Thankfully, that time has passed - to some extent. Many churches and other communities of believers are working hard to do some good for the earth as we realize the responsibility we've been handed.
James River Coal Company president Brian Patton apparently didn't get the memo.
In a recent Associated Press report about a group of religious leaders who toured a mountaintop removal site, Patton said, "As a Christian, I've been taught to worry about saving souls as opposed to environmental issues."
Patton, who serves as a deacon at the Calvary Baptist Church in Lexington, also said it's "hypocritical to single out mining" as the only industry that affects the environment. That's true enough, but it in no way invalidates the criticism leveled at coal companies that participate in mountaintop removal.
Many Christians take the view that this life doesn't mean very much. In their opinions, we're all just kind of biding our time until we get to heaven - and, of course, trying to take everybody we can with us.
As a Christian, I believe that eternity is more than a lofty concept - it's a reality, and we'll all get there eventually. I also believe, however, that the Bible is full of references to how we are to live our lives now - not just so we can get into heaven, but so our lives here will be the best they can be.
Part of our responsibility is taking care of the planet we call home.

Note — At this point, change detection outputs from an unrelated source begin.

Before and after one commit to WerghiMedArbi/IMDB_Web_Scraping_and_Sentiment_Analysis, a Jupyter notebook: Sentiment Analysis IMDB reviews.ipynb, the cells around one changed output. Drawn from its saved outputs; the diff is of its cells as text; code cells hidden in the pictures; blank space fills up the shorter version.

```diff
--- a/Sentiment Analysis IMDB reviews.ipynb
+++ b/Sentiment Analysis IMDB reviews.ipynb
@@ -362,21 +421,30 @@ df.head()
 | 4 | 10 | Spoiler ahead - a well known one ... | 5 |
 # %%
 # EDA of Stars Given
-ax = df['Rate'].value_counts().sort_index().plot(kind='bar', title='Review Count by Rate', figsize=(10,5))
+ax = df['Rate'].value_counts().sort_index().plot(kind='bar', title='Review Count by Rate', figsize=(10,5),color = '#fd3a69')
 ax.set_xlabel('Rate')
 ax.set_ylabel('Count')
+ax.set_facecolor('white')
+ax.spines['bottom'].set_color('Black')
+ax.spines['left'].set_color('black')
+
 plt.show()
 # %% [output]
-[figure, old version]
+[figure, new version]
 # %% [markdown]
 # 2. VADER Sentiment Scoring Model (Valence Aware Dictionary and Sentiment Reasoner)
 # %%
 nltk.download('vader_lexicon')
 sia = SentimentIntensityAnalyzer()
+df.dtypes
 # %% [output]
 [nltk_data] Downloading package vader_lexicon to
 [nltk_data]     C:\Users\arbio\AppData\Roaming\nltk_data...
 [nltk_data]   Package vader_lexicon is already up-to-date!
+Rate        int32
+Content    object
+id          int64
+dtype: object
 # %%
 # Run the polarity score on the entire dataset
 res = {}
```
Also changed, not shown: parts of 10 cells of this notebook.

In Genesis 1, God says, "Let us make man in our image, in our likeness, and let them rule over the fish of the sea and the birds of the air, over the livestock, over all the earth, and over all the creatures that move along the ground."
This isn't complicated. If we're made in God's likeness, it stands to reason we're expected to rule over creation in the same way he rules over us - lovingly, responsibly, with our best interests at heart.
Another point that plays into this discussion was recently brought to my attention as I listened to a podcast from my old church in Lexington. From the Old Testament to the words of Jesus himself to the example set by the first century church, the Bible makes it crystal clear that we are to take care of the poor. Yet it's the poor who suffer the most when the environment is abused.
Here's what I mean: If drinking water is contaminated, those who live comfortably in the middle class (or better) can simply drive to the store and stock up on water or whatever. But what happens to those who can't afford anything better? They have to drink the water.
(This is a problem being addressed on the other side of the world by Blood:Water Mission, an organization dedicated to providing wells of clean drinking water, along with untainted blood, to combat the AIDS crisis in Africa.)
Therefore, even if you don't accept that God cares about how we treat the earth, it's obvious that mistreating the planet is in opposition to God's mandates about how Christians are to care for the poor.
Let's relate this truth more specifically to mountaintop removal. The process frequently results in damage to nearby houses, ruins water supplies and invites flooding. It's a safe guess that many of the homeowners who suffer from these problems can't afford to do much about it.
So it's not just the environment that suffers. It's real people - people whose souls Patton would like to see "saved."
Just some things to chew on.
Jarrod Sherman can be contacted by e-mail at firstname.lastname@example.org